Task statement -
Only a number is wanted here, namely how many lines of the data contain the string "Notifications".
□ □ □ □ □
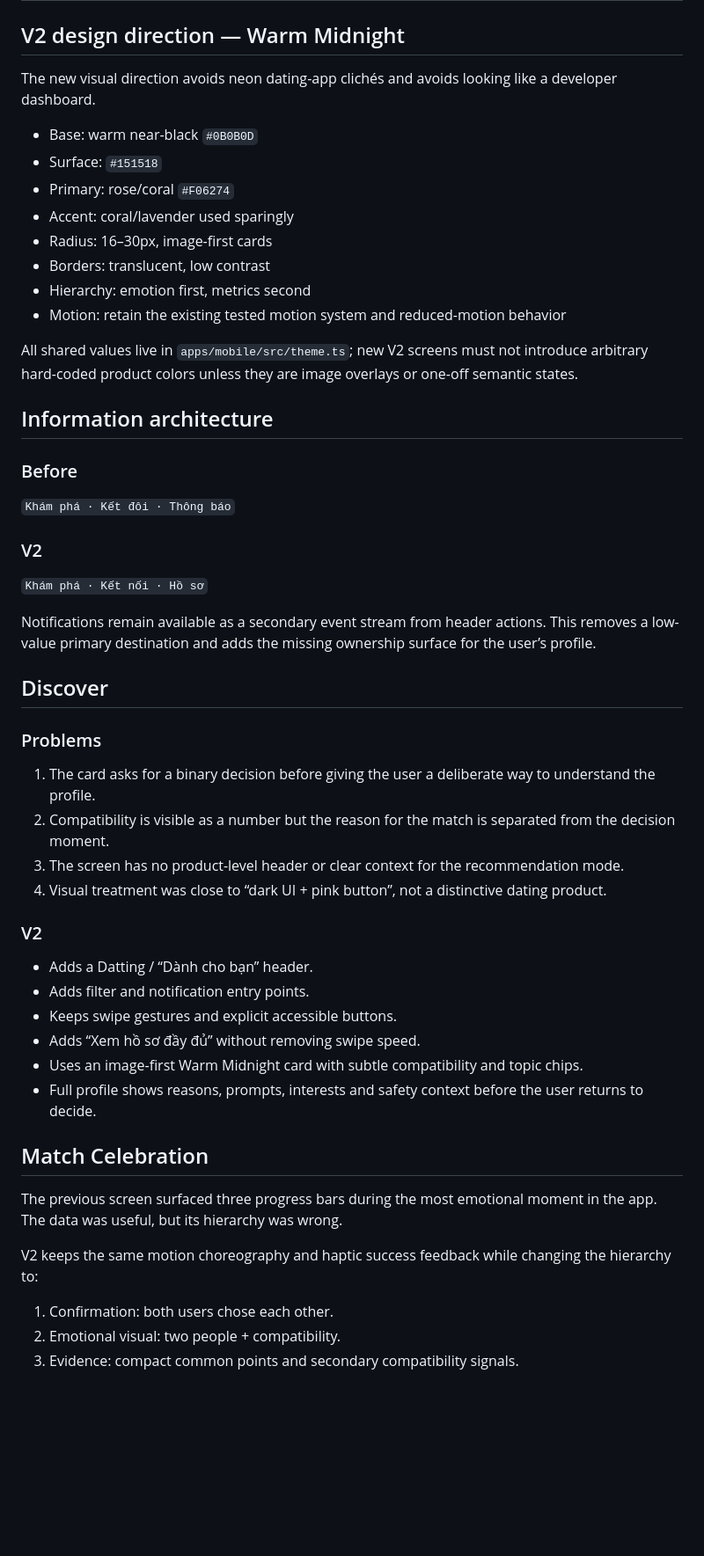
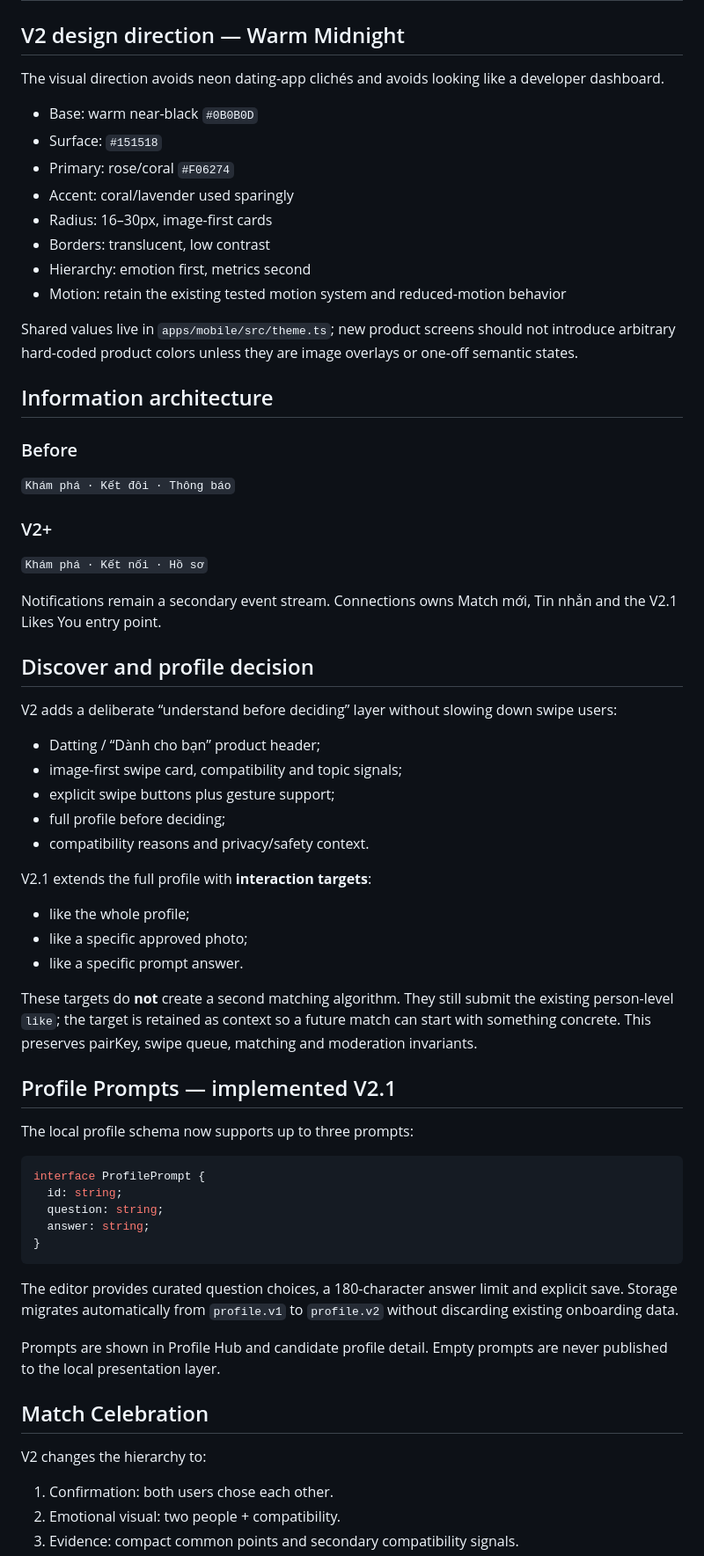
Before and after one commit to minhduchd-mds/Datting, a Markdown page: docs/UI_REVIEW_V2.md, the part around one of its changes. Shown at 88% size. Rendered like a GitHub page; blank space fills up the shorter version.

````diff
--- a/docs/UI_REVIEW_V2.md
+++ b/docs/UI_REVIEW_V2.md
@@ -19,7 +19,7 @@ Datting currently has stronger engineering foundations than product presentation
 
 ## V2 design direction — Warm Midnight
 
-The new visual direction avoids neon dating-app clichés and avoids looking like a developer dashboard.
+The visual direction avoids neon dating-app clichés and avoids looking like a developer dashboard.
 
 - Base: warm near-black `#0B0B0D`
 - Surface: `#151518`
@@ -30,7 +30,7 @@ The new visual direction avoids neon dating-app clichés and avoids looking like
 - Hierarchy: emotion first, metrics second
 - Motion: retain the existing tested motion system and reduced-motion behavior
 
-All shared values live in `apps/mobile/src/theme.ts`; new V2 screens must not introduce arbitrary hard-coded product colors unless they are image overlays or one-off semantic states.
+Shared values live in `apps/mobile/src/theme.ts`; new product screens should not introduce arbitrary hard-coded product colors unless they are image overlays or one-off semantic states.
 
 ## Information architecture
 
@@ -38,35 +38,49 @@ All shared values live in `apps/mobile/src/theme.ts`; new V2 screens must not in
 
 `Khám phá · Kết đôi · Thông báo`
 
-### V2
+### V2+
 
 `Khám phá · Kết nối · Hồ sơ`
 
-Notifications remain available as a secondary event stream from header actions. This removes a low-value primary destination and adds the missing ownership surface for the user’s profile.
+Notifications remain a secondary event stream. Connections owns Match mới, Tin nhắn and the V2.1 Likes You entry point.
 
-## Discover
+## Discover and profile decision
 
-### Problems
+V2 adds a deliberate “understand before deciding” layer without slowing down swipe users:
 
-1. The card asks for a binary decision before giving the user a deliberate way to understand the profile.
-2. Compatibility is visible as a number but the reason for the match is separated from the decision moment.
-3. The screen has no product-level header or clear context for the recommendation mode.
-4. Visual treatment was close to “dark UI + pink button”, not a distinctive dating product.
+- Datting / “Dành cho bạn” product header;
+- image-first swipe card, compatibility and topic signals;
+- explicit swipe buttons plus gesture support;
+- full profile before deciding;
+- compatibility reasons and privacy/safety context.
 
-### V2
+V2.1 extends the full profile with **interaction targets**:
 
-- Adds a Datting / “Dành cho bạn” header.
-- Adds filter and notification entry points.
-- Keeps swipe gestures and explicit accessible buttons.
-- Adds “Xem hồ sơ đầy đủ” without removing swipe speed.
-- Uses an image-first Warm Midnight card with subtle compatibility and topic chips.
-- Full profile shows reasons, prompts, interests and safety context before the user returns to decide.
+- like the whole profile;
+- like a specific approved photo;
+- like a specific prompt answer.
+
+These targets do **not** create a second matching algorithm. They still submit the existing person-level `like`; the target is retained as context so a future match can start with something concrete. This preserves pairKey, swipe queue, matching and moderation invariants.
+
+## Profile Prompts — implemented V2.1
+
+The local profile schema now supports up to three prompts:
+
+```ts
+interface ProfilePrompt {
+  id: string;
+  question: string;
+  answer: string;
+}
+```
+
+The editor provides curated question choices, a 180-character answer limit and explicit save. Storage migrates automatically from `profile.v1` to `profile.v2` without discarding existing onboarding data.
+
+Prompts are shown in Profile Hub and candidate profile detail. Empty prompts are never published to the local presentation layer.
 
 ## Match Celebration
 
-The previous screen surfaced three progress bars during the most emotional moment in the app. The data was useful, but its hierarchy was wrong.
-
-V2 keeps the same motion choreography and haptic success feedback while changing the hierarchy to:
+V2 changes the hierarchy to:
 
 1. Confirmation: both users chose each other.
 2. Emotional visual: two people + compatibility.
````
Also changed, not shown: other parts of docs/UI_REVIEW_V2.md (+95 -35 lines).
□ □ □ □ □
The completed task -
2